**Exercise requirements**
Pick each line that has "socket" out of the records.

**The records**
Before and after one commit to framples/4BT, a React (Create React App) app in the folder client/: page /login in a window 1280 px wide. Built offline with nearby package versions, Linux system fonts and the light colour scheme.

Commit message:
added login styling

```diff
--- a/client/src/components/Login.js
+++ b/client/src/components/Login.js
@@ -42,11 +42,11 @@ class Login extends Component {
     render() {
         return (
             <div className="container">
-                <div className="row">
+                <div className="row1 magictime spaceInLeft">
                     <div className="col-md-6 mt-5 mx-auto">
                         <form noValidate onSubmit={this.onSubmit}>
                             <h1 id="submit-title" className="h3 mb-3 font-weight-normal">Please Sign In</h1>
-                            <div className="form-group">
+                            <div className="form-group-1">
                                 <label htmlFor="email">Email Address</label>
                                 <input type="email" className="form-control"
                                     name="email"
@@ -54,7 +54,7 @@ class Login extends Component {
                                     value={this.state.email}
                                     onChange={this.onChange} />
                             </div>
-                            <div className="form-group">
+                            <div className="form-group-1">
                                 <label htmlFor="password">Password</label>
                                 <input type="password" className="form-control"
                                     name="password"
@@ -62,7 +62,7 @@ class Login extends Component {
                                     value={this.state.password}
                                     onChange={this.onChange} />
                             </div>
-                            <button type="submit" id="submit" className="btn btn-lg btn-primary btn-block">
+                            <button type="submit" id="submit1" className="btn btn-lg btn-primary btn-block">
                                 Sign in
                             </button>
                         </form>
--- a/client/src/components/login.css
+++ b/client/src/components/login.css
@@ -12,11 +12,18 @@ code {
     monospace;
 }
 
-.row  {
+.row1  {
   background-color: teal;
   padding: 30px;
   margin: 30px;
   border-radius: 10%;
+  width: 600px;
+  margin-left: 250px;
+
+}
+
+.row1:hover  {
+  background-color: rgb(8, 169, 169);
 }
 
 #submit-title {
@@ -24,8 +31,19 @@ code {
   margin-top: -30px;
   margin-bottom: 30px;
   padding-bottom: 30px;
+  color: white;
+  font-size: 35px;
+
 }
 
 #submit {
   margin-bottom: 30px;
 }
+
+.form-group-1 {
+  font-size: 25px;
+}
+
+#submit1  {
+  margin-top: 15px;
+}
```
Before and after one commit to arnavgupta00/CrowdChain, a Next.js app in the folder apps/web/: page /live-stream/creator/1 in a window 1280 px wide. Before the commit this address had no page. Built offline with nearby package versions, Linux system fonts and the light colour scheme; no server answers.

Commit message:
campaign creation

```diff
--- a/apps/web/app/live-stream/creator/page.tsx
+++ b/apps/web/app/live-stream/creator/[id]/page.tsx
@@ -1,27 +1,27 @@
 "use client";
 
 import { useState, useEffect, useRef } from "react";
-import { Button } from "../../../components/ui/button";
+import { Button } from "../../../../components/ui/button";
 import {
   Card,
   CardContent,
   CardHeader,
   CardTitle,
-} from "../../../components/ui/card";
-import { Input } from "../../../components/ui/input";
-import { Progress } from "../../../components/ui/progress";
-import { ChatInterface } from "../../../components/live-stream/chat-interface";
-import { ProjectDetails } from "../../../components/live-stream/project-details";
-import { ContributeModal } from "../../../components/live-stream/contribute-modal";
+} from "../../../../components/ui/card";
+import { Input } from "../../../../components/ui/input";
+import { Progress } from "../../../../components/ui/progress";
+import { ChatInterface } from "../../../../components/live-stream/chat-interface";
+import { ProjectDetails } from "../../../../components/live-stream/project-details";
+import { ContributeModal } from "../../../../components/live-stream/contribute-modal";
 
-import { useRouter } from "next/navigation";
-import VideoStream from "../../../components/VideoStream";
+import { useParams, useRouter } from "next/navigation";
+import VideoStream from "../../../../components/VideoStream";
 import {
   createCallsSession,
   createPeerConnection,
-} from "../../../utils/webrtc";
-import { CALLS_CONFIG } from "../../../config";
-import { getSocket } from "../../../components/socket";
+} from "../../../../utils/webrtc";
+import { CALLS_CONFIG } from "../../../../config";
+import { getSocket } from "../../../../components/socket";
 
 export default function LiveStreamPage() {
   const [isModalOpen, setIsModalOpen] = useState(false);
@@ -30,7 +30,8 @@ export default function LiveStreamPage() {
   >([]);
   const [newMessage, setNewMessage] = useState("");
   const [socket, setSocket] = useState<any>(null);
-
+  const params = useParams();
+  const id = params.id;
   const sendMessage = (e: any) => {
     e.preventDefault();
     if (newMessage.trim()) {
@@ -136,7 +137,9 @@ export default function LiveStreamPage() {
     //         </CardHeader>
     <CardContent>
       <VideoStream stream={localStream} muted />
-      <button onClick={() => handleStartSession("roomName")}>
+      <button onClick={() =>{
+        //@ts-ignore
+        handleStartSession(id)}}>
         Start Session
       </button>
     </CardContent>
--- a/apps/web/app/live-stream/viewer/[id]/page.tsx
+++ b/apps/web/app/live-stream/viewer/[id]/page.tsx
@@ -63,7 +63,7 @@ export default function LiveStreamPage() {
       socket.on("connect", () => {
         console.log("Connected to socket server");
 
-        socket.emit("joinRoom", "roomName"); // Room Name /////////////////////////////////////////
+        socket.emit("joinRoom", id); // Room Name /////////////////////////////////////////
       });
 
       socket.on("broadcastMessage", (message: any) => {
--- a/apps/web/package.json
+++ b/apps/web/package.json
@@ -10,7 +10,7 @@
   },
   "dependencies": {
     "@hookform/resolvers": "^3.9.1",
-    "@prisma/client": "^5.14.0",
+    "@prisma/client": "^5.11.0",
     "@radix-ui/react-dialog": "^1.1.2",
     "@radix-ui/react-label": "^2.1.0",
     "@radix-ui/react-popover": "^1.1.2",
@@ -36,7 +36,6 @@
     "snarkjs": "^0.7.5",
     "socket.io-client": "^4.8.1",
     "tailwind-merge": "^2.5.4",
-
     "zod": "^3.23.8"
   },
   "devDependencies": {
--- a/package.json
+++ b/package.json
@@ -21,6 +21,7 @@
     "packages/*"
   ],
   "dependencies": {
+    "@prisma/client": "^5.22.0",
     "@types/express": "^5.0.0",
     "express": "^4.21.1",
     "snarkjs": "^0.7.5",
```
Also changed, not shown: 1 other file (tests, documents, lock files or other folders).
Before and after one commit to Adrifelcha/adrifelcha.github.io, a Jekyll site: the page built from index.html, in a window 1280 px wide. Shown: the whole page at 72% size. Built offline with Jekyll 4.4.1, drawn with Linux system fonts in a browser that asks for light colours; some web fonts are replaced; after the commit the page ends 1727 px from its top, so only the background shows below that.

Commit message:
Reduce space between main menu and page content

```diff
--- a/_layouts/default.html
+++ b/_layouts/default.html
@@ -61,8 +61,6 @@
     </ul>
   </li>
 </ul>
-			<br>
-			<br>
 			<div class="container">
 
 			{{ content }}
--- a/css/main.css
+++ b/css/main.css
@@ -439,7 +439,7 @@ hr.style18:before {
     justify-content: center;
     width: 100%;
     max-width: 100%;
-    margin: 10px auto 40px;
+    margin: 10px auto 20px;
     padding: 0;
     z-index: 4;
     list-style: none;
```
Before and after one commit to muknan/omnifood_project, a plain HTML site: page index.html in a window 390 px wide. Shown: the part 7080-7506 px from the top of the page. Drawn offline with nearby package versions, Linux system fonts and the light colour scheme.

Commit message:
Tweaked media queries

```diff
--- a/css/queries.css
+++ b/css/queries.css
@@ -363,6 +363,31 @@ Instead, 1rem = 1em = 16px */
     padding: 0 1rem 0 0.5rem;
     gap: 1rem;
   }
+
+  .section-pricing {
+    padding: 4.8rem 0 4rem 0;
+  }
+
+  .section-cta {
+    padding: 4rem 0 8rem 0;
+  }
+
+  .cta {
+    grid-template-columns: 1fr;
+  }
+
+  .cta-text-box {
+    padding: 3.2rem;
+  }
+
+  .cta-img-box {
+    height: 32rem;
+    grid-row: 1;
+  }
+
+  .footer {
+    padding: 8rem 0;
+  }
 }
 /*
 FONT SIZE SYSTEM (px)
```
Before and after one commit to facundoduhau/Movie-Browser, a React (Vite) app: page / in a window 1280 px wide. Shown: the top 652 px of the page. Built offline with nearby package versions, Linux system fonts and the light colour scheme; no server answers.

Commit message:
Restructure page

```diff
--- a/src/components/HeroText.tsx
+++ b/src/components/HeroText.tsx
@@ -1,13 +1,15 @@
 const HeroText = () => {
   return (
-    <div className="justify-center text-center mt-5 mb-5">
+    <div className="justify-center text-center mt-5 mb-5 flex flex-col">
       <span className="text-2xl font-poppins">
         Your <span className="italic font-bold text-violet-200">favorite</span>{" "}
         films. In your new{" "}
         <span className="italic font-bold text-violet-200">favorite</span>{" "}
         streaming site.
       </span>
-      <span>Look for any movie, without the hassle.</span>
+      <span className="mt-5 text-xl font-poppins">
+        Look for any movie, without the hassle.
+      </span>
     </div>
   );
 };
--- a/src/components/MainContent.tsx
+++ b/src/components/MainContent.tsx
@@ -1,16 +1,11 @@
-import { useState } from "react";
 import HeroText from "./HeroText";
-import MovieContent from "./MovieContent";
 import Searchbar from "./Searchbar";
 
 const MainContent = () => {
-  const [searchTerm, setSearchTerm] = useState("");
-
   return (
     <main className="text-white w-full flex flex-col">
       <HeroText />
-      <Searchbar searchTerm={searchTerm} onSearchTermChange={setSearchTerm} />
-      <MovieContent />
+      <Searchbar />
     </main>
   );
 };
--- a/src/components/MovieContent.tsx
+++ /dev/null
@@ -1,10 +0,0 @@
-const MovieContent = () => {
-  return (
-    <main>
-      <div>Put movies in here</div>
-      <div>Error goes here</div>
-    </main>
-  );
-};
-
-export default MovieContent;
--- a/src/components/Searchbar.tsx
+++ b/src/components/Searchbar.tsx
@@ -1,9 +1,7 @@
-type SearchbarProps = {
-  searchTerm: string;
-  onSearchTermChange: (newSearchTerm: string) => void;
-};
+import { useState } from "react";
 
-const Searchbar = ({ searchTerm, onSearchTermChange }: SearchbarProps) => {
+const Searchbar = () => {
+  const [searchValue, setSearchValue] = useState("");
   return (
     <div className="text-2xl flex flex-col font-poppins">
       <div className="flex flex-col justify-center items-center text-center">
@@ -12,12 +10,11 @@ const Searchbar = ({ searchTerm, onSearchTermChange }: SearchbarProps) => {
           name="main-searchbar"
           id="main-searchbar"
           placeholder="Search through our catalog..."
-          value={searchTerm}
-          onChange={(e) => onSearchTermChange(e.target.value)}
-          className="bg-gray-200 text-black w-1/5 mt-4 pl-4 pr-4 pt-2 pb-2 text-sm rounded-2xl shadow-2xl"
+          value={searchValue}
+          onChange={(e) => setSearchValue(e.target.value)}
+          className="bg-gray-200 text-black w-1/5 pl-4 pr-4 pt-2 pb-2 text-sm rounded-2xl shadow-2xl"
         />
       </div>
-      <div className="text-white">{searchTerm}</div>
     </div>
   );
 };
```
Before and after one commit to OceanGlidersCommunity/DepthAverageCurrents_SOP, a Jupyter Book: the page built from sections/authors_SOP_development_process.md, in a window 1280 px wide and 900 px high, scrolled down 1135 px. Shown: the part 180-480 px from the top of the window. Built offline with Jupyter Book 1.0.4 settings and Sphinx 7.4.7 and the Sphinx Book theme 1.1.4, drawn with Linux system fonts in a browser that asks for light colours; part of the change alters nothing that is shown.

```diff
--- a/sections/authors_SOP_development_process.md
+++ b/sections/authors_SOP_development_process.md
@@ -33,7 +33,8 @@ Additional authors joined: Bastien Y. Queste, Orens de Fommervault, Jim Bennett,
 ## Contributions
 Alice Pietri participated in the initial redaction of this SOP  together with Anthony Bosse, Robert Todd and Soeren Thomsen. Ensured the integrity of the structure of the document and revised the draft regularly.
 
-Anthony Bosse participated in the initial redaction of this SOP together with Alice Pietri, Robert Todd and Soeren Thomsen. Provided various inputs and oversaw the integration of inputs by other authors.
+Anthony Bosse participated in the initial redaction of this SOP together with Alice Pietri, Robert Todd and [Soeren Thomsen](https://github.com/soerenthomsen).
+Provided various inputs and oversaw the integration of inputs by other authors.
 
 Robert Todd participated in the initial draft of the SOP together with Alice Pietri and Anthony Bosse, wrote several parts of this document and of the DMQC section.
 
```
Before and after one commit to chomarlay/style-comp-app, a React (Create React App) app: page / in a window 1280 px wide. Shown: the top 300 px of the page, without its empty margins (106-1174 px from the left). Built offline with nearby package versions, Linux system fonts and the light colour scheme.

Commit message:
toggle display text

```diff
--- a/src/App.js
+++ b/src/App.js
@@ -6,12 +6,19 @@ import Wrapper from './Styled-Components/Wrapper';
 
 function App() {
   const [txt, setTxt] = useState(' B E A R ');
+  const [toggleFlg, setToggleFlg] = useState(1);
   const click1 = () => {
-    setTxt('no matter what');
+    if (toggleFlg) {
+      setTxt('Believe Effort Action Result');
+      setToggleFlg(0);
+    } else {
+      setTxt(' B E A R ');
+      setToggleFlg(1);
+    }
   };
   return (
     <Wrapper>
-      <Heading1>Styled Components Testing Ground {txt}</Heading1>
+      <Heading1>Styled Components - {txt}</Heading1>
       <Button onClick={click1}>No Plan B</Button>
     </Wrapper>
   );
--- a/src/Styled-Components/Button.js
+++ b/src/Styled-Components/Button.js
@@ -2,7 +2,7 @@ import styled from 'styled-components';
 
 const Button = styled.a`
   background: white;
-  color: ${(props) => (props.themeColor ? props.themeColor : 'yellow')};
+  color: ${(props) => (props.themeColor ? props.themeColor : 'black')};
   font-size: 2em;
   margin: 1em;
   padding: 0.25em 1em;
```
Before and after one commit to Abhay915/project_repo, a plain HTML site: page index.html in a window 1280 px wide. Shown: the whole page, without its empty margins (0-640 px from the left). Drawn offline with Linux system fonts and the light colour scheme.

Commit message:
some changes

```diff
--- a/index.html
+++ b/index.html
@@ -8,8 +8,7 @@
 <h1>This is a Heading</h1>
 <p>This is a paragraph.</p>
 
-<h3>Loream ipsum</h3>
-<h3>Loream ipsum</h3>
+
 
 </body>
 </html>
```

**Expected output**
-import { getSocket } from "../../../components/socket";
+import { getSocket } from "../../../../components/socket";
   const [socket, setSocket] = useState<any>(null);
       socket.on("connect", () => {
         console.log("Connected to socket server");
-        socket.emit("joinRoom", "roomName"); // Room Name /////////////////////////////////////////
+        socket.emit("joinRoom", id); // Room Name /////////////////////////////////////////
       socket.on("broadcastMessage", (message: any) => {
     "socket.io-client": "^4.8.1",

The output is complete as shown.